Stored items
+---+
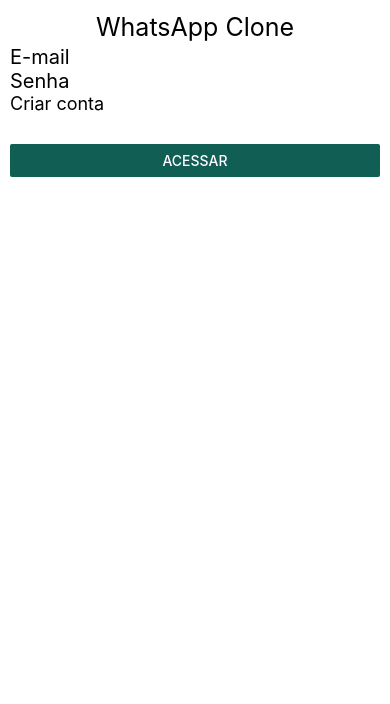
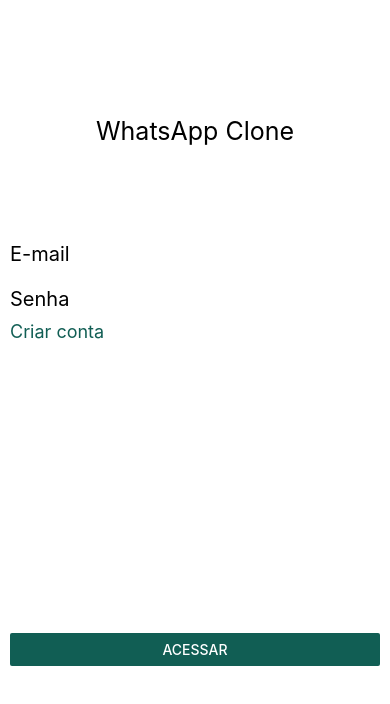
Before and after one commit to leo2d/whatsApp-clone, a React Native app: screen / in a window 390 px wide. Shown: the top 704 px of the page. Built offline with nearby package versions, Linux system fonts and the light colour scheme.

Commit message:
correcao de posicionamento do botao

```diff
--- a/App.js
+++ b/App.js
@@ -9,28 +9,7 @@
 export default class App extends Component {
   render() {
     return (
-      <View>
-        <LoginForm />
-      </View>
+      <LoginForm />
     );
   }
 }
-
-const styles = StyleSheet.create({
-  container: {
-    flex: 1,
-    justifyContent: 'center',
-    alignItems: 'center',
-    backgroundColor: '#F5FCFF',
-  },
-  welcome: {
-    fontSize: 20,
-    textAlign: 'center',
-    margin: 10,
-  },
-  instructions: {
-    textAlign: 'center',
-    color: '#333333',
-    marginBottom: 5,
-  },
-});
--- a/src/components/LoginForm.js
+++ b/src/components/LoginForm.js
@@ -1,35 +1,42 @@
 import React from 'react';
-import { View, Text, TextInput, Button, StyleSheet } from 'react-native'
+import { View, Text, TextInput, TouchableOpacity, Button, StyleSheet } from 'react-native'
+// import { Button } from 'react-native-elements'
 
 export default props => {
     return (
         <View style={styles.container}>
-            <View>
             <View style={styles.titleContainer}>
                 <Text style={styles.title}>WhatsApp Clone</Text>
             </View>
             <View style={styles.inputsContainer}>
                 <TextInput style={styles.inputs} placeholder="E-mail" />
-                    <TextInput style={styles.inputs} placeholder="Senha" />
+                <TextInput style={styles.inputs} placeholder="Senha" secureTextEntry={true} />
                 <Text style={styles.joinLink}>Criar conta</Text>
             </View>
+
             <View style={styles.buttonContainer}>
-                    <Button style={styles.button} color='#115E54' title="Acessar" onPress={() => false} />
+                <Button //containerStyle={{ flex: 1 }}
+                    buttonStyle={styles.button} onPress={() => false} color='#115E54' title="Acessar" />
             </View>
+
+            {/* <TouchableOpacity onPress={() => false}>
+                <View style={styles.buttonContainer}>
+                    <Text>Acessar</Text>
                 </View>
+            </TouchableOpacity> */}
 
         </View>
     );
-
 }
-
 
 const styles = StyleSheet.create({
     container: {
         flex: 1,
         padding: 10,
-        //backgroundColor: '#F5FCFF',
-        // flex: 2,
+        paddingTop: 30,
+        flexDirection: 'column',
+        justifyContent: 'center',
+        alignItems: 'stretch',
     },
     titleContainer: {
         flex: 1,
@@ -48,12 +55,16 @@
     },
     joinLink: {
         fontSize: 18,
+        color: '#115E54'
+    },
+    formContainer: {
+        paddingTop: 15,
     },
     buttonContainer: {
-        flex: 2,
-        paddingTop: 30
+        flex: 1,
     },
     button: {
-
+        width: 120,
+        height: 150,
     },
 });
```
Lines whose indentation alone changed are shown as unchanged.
+---+
Exercise -
Without the pictures, set down every entry exactly.

Finished exercise -
Before and after one commit to leo2d/whatsApp-clone, a React Native app: screen / in a window 390 px wide. Shown: the top 704 px of the page. Built offline with nearby package versions, Linux system fonts and the light colour scheme.

Commit message:
correcao de posicionamento do botao

```diff
--- a/App.js
+++ b/App.js
@@ -9,28 +9,7 @@
 export default class App extends Component {
   render() {
     return (
-      <View>
-        <LoginForm />
-      </View>
+      <LoginForm />
     );
   }
 }
-
-const styles = StyleSheet.create({
-  container: {
-    flex: 1,
-    justifyContent: 'center',
-    alignItems: 'center',
-    backgroundColor: '#F5FCFF',
-  },
-  welcome: {
-    fontSize: 20,
-    textAlign: 'center',
-    margin: 10,
-  },
-  instructions: {
-    textAlign: 'center',
-    color: '#333333',
-    marginBottom: 5,
-  },
-});
--- a/src/components/LoginForm.js
+++ b/src/components/LoginForm.js
@@ -1,35 +1,42 @@
 import React from 'react';
-import { View, Text, TextInput, Button, StyleSheet } from 'react-native'
+import { View, Text, TextInput, TouchableOpacity, Button, StyleSheet } from 'react-native'
+// import { Button } from 'react-native-elements'
 
 export default props => {
     return (
         <View style={styles.container}>
-            <View>
             <View style={styles.titleContainer}>
                 <Text style={styles.title}>WhatsApp Clone</Text>
             </View>
             <View style={styles.inputsContainer}>
                 <TextInput style={styles.inputs} placeholder="E-mail" />
-                    <TextInput style={styles.inputs} placeholder="Senha" />
+                <TextInput style={styles.inputs} placeholder="Senha" secureTextEntry={true} />
                 <Text style={styles.joinLink}>Criar conta</Text>
             </View>
+
             <View style={styles.buttonContainer}>
-                    <Button style={styles.button} color='#115E54' title="Acessar" onPress={() => false} />
+                <Button //containerStyle={{ flex: 1 }}
+                    buttonStyle={styles.button} onPress={() => false} color='#115E54' title="Acessar" />
             </View>
+
+            {/* <TouchableOpacity onPress={() => false}>
+                <View style={styles.buttonContainer}>
+                    <Text>Acessar</Text>
                 </View>
+            </TouchableOpacity> */}
 
         </View>
     );
-
 }
-
 
 const styles = StyleSheet.create({
     container: {
         flex: 1,
         padding: 10,
-        //backgroundColor: '#F5FCFF',
-        // flex: 2,
+        paddingTop: 30,
+        flexDirection: 'column',
+        justifyContent: 'center',
+        alignItems: 'stretch',
     },
     titleContainer: {
         flex: 1,
@@ -48,12 +55,16 @@
     },
     joinLink: {
         fontSize: 18,
+        color: '#115E54'
+    },
+    formContainer: {
+        paddingTop: 15,
     },
     buttonContainer: {
-        flex: 2,
-        paddingTop: 30
+        flex: 1,
     },
     button: {
-
+        width: 120,
+        height: 150,
     },
 });
```
Lines whose indentation alone changed are shown as unchanged.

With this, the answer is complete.